(DATA SUPPLIED begins)

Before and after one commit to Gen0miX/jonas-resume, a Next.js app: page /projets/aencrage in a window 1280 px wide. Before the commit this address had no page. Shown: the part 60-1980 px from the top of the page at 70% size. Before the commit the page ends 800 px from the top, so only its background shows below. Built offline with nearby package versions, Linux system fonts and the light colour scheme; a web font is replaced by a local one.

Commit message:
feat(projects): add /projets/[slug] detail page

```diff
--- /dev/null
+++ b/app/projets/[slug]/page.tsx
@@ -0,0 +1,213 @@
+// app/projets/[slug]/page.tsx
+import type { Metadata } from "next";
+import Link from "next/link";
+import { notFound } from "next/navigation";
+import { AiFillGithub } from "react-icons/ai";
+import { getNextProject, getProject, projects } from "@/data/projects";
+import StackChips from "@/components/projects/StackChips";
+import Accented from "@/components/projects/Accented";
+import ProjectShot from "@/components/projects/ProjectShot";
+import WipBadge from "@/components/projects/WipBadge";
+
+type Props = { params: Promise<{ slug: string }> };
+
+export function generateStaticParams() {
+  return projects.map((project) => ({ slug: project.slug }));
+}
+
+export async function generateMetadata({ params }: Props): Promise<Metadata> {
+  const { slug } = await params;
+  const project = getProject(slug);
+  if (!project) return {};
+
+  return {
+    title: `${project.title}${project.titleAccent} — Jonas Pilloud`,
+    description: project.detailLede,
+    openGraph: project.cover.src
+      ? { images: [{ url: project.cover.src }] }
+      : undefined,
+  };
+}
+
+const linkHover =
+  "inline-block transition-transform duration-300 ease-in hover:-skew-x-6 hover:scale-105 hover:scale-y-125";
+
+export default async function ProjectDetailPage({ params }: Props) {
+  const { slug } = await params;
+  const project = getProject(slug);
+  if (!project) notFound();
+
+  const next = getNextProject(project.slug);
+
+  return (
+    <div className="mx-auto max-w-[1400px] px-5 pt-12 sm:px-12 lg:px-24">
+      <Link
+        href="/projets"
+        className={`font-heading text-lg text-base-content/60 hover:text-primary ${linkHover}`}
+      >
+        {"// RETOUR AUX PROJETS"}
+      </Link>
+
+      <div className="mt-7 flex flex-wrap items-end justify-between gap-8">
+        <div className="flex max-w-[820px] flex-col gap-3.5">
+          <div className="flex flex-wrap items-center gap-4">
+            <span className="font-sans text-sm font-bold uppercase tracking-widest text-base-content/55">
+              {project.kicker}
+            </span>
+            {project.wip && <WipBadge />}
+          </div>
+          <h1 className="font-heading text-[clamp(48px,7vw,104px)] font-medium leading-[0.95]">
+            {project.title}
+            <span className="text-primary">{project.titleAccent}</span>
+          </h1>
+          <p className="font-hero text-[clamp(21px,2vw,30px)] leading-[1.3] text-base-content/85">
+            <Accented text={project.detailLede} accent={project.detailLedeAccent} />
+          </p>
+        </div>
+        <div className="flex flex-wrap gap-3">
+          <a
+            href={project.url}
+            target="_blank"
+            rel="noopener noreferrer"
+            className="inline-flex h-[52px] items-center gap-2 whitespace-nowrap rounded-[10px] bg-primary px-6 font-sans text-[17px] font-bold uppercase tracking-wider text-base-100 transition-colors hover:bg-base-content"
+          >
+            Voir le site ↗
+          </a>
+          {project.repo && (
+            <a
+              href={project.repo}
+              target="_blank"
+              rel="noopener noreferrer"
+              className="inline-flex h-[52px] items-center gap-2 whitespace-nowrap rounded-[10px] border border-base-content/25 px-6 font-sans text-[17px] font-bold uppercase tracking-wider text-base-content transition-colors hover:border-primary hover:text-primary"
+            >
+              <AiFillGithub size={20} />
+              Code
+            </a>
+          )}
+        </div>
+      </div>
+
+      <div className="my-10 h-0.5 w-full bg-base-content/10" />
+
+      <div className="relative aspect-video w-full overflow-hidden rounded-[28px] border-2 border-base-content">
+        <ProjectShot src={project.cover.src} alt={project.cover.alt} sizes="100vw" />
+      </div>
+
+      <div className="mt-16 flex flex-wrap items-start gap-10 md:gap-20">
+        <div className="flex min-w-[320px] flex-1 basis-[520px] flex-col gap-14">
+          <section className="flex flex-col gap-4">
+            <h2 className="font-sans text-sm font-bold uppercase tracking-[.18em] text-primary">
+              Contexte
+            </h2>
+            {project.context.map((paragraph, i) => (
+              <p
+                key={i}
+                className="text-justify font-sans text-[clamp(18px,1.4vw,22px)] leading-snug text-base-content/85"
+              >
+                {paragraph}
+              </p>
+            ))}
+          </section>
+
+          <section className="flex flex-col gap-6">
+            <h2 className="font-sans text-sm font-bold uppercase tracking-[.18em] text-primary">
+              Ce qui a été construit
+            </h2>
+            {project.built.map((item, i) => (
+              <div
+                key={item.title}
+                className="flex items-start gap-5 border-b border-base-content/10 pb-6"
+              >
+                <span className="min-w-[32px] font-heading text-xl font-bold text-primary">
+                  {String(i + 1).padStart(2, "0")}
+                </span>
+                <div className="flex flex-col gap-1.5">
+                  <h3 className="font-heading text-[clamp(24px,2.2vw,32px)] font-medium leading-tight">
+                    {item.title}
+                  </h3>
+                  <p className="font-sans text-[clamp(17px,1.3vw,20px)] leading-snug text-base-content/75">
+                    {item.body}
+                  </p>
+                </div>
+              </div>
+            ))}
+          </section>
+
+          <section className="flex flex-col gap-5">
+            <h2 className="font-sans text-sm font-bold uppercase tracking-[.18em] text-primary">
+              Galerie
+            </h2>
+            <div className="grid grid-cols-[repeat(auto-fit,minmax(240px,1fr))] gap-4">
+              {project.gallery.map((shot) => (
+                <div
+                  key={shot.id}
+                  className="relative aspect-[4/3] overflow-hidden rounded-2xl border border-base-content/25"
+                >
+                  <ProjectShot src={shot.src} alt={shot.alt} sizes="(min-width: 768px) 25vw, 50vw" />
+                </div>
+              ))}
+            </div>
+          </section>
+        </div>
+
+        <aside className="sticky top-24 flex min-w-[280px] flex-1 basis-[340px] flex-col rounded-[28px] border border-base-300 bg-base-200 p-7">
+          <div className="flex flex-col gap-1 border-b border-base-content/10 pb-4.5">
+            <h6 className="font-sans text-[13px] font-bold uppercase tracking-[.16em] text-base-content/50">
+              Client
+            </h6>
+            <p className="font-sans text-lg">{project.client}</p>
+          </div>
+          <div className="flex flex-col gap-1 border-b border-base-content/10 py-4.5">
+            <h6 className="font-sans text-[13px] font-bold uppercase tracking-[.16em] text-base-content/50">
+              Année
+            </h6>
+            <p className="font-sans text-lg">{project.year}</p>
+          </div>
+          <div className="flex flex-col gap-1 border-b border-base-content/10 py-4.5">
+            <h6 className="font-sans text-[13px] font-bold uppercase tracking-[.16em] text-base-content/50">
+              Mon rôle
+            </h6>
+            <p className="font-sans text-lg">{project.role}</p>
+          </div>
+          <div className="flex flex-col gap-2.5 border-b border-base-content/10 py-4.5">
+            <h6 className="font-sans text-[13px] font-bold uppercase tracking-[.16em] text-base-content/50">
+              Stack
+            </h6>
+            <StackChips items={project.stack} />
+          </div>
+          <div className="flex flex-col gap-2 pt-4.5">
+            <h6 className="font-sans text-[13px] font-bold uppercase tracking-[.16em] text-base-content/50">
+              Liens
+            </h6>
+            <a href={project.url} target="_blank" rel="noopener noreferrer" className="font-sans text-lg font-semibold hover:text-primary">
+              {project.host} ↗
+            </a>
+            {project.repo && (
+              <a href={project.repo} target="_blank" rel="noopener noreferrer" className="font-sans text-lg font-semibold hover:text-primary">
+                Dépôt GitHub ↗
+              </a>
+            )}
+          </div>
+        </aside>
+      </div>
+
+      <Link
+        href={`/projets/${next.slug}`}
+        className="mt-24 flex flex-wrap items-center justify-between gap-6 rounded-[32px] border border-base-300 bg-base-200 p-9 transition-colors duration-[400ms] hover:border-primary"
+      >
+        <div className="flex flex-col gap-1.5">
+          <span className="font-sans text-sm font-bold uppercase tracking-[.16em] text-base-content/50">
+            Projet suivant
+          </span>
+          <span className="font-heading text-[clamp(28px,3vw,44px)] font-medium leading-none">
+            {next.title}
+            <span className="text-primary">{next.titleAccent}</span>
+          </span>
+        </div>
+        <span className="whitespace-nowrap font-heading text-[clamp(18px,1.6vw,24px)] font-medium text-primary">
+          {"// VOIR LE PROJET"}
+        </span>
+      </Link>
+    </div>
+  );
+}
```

(DATA SUPPLIED ends)
(DATA SUPPLIED begins)

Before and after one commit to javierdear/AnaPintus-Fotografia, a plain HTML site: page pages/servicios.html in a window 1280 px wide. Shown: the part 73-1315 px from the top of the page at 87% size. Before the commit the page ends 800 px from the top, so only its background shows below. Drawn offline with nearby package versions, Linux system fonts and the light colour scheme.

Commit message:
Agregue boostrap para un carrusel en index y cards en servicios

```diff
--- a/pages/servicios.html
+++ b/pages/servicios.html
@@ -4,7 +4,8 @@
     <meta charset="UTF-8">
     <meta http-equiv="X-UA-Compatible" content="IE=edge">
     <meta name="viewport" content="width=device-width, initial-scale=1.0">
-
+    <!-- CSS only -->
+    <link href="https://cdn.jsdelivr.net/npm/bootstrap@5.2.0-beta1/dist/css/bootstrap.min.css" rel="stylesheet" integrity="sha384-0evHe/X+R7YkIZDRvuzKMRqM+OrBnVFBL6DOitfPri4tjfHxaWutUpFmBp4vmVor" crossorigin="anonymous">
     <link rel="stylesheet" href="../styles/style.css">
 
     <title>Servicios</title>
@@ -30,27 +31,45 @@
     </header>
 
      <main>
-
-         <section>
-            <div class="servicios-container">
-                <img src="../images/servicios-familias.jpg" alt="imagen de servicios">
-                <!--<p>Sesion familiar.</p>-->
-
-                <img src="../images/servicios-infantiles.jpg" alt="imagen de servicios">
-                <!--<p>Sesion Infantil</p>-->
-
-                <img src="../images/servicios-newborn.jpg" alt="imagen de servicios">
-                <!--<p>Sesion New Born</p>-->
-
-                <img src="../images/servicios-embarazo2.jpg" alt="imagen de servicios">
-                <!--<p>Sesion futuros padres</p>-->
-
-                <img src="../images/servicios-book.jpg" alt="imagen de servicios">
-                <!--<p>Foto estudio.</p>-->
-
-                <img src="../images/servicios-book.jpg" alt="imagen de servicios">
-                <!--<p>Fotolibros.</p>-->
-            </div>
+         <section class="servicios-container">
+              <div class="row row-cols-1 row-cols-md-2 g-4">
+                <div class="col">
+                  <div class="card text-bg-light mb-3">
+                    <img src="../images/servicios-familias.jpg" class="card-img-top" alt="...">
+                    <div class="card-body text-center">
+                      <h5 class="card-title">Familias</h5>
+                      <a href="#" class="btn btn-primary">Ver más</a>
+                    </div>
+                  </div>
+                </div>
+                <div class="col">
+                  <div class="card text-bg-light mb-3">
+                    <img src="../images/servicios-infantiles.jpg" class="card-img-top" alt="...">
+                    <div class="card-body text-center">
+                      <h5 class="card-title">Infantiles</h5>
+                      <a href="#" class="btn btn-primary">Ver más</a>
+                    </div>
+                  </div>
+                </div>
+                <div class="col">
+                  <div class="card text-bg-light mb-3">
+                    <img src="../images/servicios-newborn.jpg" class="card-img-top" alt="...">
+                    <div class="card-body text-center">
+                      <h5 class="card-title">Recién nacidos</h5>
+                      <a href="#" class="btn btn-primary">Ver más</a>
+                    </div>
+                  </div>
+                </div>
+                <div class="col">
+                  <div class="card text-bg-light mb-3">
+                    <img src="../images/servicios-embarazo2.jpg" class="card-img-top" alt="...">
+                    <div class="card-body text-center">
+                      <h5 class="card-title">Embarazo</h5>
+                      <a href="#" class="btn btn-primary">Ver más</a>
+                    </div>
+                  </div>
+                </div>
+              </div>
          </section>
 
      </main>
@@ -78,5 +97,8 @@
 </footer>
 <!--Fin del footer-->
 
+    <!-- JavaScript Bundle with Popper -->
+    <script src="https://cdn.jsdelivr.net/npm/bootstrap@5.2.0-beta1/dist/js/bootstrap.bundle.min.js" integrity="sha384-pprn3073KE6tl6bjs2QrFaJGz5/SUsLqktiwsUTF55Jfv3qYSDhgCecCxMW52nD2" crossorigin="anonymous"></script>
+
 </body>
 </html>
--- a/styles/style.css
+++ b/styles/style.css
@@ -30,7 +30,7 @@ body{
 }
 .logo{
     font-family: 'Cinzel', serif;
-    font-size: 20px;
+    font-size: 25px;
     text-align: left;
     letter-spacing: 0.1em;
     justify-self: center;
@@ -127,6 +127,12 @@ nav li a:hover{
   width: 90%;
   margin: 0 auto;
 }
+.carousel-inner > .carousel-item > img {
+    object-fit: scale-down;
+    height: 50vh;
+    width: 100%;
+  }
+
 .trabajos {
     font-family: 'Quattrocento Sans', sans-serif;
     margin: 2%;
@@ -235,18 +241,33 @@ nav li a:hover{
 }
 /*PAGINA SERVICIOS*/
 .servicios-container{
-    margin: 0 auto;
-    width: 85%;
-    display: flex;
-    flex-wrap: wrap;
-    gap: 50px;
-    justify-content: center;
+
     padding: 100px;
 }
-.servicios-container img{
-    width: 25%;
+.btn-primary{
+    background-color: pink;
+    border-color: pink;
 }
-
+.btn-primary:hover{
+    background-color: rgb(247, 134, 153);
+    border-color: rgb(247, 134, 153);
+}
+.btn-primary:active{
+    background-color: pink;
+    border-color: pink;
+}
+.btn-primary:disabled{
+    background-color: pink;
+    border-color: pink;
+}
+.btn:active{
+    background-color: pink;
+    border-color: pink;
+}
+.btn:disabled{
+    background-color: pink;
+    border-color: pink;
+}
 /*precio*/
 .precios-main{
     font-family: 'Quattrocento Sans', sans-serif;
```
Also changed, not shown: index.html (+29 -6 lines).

(DATA SUPPLIED ends)

* TASK GOAL
Copy, from the lines above, each one that holds "slug".

* EXERCISE OUTPUT
feat(projects): add /projets/[slug] detail page
+++ b/app/projets/[slug]/page.tsx
+// app/projets/[slug]/page.tsx
+type Props = { params: Promise<{ slug: string }> };
+  return projects.map((project) => ({ slug: project.slug }));
+  const { slug } = await params;
+  const project = getProject(slug);
+  const { slug } = await params;
+  const project = getProject(slug);
+  const next = getNextProject(project.slug);
+        href={`/projets/${next.slug}`}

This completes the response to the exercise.